THIS IS A FILM ABOUT SUBTLETY, nuance and patience: A Spanish painter, Antonio Lopez Garcia, stands in a courtyard trying to render light through the leaves of a Quince tree. Ultimately, the artist gives in to failure, compromised by the brevity of seasons, light and life. The artist's painting, like the film, is an effort to capture the world without manipulating it.

Dream of Light is filmed as a documentary. Dialogue is sparse, rambling and understated, blending with the voice of radio news, neighbors and workmen. But all is staged and the Quince tree is central. Even brick layers admire the ripening quince, symbolic of life passing; on a lunch break, they share an over-ripe fruit and speak poetically of marmalade.

Still-life paintings, natures mortes, are all about life and death--blooming flowers, rotting fruit, flies, fish and skulls. Busts and portraiture have their history in death masks.
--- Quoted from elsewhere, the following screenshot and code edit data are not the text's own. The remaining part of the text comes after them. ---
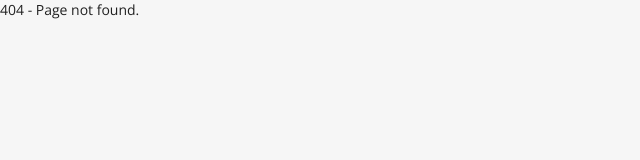
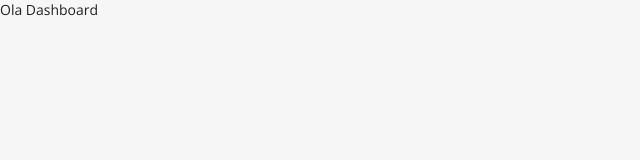
Before and after one commit to ccaioadriano/dashboard-fullstack, a React (Vite) app in the folder frontend/: page /dashboard in a window 1280 px wide. Before the commit this address had no page. Shown: the top 160 px of the page, without its empty margins (0-640 px from the left). Built offline with nearby package versions, Linux system fonts and the light colour scheme.

Commit message:
Creating multiple layouts

```diff
--- /dev/null
+++ b/frontend/src/components/DefaultLayout .jsx
@@ -0,0 +1,11 @@
+import { Outlet } from "react-router-dom";
+
+function DefaultLayout() {
+  return (
+    <div>
+      <Outlet />
+    </div>
+  );
+}
+
+export default DefaultLayout;
--- /dev/null
+++ b/frontend/src/components/GuestLayout.jsx
@@ -0,0 +1,12 @@
+import { Outlet } from "react-router-dom";
+
+function GuestLayout() {
+  return (
+    <div>
+      <h1>ola faça seu cadastro</h1>
+      <Outlet />
+    </div>
+  );
+}
+
+export default GuestLayout;
--- /dev/null
+++ b/frontend/src/views/Dashboard.jsx
@@ -0,0 +1,5 @@
+function Dashboard() {
+  return <>Ola Dashboard</>;
+}
+
+export default Dashboard;
```
Also changed, not shown: frontend/src/routes.jsx (+24 -6 lines).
This film reinforces the sense that realism in art is at best a failed effort to put off death by owning a single moment. As the artist paints, his friend sits on a nearby curb and reminisces about being young. "We went to cafes that no longer exist," he says wistfully.

"Do you think you'll finish before the Quinces fall?" another visitor asks. Every sentence carries the theme of time passing.
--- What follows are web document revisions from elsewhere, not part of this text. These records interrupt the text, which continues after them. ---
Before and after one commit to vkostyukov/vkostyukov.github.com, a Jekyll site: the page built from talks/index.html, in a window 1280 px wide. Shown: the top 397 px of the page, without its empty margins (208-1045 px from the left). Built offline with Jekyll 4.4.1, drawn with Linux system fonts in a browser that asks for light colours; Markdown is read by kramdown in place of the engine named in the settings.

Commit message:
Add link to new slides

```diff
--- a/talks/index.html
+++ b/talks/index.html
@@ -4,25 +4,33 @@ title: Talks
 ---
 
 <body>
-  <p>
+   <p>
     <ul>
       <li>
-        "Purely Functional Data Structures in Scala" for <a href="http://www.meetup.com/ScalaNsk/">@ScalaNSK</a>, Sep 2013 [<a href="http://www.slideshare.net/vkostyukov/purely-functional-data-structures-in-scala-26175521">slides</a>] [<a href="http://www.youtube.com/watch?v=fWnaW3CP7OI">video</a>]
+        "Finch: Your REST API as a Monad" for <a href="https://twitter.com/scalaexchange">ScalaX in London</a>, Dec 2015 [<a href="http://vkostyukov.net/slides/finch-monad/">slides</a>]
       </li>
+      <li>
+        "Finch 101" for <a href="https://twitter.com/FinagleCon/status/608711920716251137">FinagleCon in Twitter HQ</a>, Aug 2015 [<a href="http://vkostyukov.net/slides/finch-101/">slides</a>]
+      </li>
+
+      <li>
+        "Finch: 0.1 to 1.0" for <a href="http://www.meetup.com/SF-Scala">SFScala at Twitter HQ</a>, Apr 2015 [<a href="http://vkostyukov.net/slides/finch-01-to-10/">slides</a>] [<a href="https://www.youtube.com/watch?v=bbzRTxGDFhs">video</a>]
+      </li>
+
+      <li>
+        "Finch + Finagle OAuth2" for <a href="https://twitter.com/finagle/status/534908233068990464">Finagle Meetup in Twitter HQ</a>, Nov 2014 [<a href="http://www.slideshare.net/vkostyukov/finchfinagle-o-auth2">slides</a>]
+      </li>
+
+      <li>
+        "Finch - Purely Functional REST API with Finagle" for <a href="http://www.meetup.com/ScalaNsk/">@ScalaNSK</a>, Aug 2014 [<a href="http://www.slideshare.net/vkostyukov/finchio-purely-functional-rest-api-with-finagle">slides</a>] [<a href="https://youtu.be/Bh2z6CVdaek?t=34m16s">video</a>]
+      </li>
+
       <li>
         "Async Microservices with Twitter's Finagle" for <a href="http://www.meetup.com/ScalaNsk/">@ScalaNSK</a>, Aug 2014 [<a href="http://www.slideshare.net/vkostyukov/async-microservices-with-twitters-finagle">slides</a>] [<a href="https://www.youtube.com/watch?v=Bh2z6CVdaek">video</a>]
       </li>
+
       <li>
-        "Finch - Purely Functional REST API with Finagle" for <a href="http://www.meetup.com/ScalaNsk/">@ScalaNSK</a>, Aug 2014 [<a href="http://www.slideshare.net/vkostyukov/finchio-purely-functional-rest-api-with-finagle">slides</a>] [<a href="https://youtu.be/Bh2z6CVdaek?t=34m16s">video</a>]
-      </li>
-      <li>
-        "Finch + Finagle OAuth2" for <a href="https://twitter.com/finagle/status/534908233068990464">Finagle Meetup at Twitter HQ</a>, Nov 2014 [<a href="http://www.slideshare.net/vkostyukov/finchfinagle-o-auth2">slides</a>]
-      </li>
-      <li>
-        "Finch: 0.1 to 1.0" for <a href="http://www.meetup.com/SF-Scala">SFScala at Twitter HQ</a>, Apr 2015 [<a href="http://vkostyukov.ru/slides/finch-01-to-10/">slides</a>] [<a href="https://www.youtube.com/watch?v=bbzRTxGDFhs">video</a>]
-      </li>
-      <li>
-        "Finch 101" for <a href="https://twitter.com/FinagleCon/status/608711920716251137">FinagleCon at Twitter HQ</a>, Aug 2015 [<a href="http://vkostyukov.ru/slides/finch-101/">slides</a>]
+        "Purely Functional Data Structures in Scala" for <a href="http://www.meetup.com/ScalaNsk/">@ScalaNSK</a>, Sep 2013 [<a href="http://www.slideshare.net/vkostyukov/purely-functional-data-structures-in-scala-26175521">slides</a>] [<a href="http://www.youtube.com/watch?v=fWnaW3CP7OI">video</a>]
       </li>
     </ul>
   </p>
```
When the tree begins to droop, the artist talks his friend into holding a leaf in exactly the right place by pushing against the leaf with a stick. The friend holds the stick and he feels silly and says, "It would be funny if it weren't so serious." This sentence speaks for the film as a whole.